TEWKSBURY — Mirabella’s Bakery has been a fixture in Tewksbury since 1974, and will close its doors on Oct. 16. Owner Anita Mirabella Potter said the outpouring of letters, calls, and tears has been heartwarming and wonderful.
“It’s bittersweet,” said Mirabella Potter.
Mirabella Potter’s parents, Paul and Maria Mirabella, opened Sonia’s bakery in Wilmington in 1972, named for their daughter. Soon after, the bakery moved to Oakdale Mall, then to a space across the street from where McDonald’s is now.
The bakery stayed in that location for 20 years, eventually moving to a building further down on Main Street that Mirabella had built.
“It’s a three unit building with an elevator,” said Mirabella Potter, explaining that she’s not sure if another bakery or other type of business will occupy the space.
The small house next door is also part of the property.
“We used to rent it out, but just use it for storage now,” Mirabella Potter said.
Paul Mirabella passed away in 2000, and was dedicated to his craft.
“We’ve kept all of my dad’s recipes,” said Mirabella Potter, who has been working at the bakery herself for over 30 years.
Known for their cakes, macaroons, pizza and calzones, the Italian cookies are probably the biggest seller.
“People heard we are closing and are ordering cookies ahead for Thanksgiving,” said Mirabella Potter.

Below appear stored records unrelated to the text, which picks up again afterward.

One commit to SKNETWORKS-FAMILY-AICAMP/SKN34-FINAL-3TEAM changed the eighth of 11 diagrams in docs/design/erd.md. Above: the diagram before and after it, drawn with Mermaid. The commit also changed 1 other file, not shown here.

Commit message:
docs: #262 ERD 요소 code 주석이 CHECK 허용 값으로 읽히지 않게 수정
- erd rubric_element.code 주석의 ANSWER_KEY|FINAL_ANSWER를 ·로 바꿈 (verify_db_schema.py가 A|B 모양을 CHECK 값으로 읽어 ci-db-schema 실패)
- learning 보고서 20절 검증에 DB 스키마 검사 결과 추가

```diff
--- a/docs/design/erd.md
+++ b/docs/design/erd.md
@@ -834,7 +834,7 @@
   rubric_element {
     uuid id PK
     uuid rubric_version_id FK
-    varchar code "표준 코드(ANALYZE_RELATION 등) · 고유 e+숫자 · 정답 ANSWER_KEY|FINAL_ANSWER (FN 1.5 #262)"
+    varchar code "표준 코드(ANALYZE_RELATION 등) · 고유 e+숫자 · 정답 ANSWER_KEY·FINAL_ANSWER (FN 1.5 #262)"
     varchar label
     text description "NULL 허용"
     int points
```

While the storefront will be closing, she still is fulfilling their obligations for weddings and events through the end of the month.
“You can freeze the cookies,” Mirabella Potter said, referencing the influx of orders from long time customers.
The pandemic definitely had an impact on the bakery, said Mirabella Potter, but they made it through.
“We made bread… we sold a lot of bread… we were a small, safe place for people to go instead of venturing to the grocery stores,” said Mirabella Potter.
People still bought cakes to celebrate birthdays through COVID, though ordered smaller ones as large gatherings were not happening. Mirabella Potter said that the bakery had to focus on the more popular items instead of their whole line.
“Supplies were hard to come by and our customers were very patient,” she said. “There was nothing but positivity during COVID.”
Mirabella Potter said her mother, Maria, is in the bakery every day and the customers love to see her.
“We’ve really gotten closer to our customers over the last 18 months… but the time has come and we want to go out on a high note,” said Mirabella Potter, saying that this is a happy transition on to the next thing for them, and that they are not closing due to any hardship.
“We always knew at some point we would have to close down. This has always been our home,” said Mirabella Potter. We wish them all the best.